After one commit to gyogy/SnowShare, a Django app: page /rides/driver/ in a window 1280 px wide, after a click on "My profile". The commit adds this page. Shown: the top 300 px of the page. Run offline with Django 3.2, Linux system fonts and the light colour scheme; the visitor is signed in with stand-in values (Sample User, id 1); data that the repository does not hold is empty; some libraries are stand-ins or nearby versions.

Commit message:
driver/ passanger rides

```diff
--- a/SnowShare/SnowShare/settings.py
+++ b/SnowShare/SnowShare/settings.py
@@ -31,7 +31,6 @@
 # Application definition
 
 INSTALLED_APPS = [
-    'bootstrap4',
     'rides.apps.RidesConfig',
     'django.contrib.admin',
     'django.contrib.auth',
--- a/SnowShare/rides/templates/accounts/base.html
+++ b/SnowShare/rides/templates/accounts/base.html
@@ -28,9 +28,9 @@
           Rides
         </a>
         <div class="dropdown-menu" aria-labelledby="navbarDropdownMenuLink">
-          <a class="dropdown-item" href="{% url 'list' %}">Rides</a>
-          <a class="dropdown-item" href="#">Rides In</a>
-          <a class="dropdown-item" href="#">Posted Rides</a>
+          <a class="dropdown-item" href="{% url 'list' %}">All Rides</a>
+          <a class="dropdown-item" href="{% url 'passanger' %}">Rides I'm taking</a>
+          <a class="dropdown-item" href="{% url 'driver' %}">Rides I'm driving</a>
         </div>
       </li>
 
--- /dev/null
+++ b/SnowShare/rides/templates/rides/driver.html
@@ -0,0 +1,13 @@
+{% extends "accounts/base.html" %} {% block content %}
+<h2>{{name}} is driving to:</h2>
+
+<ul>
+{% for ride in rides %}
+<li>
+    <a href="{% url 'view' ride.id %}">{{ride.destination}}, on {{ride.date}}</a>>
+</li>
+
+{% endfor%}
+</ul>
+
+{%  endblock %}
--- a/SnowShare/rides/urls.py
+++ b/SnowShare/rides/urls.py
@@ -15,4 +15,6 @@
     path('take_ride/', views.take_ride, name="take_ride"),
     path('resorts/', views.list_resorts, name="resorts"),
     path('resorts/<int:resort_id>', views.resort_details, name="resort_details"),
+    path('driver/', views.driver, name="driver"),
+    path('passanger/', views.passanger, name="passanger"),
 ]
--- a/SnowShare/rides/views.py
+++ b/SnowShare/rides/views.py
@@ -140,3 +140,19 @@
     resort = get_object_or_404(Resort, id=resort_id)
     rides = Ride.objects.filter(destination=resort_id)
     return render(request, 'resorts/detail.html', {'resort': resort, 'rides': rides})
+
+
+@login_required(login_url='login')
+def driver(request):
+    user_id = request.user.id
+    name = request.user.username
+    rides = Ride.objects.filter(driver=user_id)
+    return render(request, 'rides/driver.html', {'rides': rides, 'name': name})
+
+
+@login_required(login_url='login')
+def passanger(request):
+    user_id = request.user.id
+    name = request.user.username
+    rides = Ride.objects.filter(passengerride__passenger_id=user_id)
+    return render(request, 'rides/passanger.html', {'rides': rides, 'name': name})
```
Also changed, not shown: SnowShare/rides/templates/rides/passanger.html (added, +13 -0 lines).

____

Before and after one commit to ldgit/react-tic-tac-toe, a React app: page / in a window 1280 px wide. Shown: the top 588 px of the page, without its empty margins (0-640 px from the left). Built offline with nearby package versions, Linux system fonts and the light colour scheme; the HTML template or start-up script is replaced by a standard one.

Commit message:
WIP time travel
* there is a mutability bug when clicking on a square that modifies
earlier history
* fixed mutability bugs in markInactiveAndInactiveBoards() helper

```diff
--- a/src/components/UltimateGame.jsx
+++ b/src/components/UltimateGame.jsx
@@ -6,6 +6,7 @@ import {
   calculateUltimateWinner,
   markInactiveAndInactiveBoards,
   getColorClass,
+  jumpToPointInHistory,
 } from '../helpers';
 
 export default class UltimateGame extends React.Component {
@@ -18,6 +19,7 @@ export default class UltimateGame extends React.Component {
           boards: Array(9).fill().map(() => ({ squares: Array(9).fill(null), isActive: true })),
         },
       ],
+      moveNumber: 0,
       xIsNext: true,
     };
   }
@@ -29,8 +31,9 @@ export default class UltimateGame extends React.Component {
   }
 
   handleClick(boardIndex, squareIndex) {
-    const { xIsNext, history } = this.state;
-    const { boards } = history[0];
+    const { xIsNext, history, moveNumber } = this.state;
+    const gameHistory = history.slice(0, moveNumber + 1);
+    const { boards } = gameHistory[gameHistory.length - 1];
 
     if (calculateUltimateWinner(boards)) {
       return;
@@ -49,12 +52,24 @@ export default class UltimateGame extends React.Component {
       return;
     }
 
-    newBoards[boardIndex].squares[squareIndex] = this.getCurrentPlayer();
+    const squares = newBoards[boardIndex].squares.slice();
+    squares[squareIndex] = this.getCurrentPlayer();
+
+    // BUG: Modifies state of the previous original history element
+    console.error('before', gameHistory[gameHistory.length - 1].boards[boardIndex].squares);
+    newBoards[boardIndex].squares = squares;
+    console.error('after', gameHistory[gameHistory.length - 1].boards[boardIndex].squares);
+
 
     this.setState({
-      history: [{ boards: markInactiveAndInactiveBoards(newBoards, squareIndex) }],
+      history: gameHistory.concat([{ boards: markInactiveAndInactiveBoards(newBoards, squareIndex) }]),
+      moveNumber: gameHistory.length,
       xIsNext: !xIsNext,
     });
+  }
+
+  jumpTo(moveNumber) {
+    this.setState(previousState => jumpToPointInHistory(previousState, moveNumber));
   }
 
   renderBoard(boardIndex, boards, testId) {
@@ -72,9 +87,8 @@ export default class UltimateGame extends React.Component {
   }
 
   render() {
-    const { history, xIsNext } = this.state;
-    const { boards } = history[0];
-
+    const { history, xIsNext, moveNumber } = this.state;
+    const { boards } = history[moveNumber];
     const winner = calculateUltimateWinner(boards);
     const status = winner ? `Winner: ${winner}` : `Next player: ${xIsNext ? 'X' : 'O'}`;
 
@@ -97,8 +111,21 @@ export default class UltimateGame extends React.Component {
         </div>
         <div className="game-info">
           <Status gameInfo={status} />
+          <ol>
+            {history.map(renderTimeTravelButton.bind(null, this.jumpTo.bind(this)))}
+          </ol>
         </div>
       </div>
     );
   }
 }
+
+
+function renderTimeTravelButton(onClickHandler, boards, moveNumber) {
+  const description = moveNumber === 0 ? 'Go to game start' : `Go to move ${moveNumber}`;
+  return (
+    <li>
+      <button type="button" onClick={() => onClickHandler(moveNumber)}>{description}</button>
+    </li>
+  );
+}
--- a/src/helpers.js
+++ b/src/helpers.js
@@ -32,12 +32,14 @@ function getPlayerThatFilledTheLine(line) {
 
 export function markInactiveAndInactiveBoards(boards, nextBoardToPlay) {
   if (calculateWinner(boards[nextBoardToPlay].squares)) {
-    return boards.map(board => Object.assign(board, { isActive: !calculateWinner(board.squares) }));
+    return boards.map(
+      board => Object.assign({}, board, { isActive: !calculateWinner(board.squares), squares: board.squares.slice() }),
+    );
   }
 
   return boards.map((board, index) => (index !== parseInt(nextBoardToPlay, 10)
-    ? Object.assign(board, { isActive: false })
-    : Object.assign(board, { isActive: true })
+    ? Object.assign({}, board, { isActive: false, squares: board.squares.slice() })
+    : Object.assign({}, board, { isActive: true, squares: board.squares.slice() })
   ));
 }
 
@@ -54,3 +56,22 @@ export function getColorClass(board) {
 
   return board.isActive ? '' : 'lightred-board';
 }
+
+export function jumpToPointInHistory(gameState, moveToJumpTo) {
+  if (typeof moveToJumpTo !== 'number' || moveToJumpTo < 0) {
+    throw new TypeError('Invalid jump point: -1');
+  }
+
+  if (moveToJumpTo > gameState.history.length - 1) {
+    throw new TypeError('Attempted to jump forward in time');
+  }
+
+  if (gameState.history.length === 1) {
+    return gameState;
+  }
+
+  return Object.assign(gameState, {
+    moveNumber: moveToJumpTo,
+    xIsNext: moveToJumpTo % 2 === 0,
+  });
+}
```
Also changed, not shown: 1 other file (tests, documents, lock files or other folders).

____

-- Work task --
The answer must be every line of the entries that includes the word "views".

-- Your response --
     path('take_ride/', views.take_ride, name="take_ride"),
     path('resorts/', views.list_resorts, name="resorts"),
     path('resorts/<int:resort_id>', views.resort_details, name="resort_details"),
+    path('driver/', views.driver, name="driver"),
+    path('passanger/', views.passanger, name="passanger"),
--- a/SnowShare/rides/views.py
+++ b/SnowShare/rides/views.py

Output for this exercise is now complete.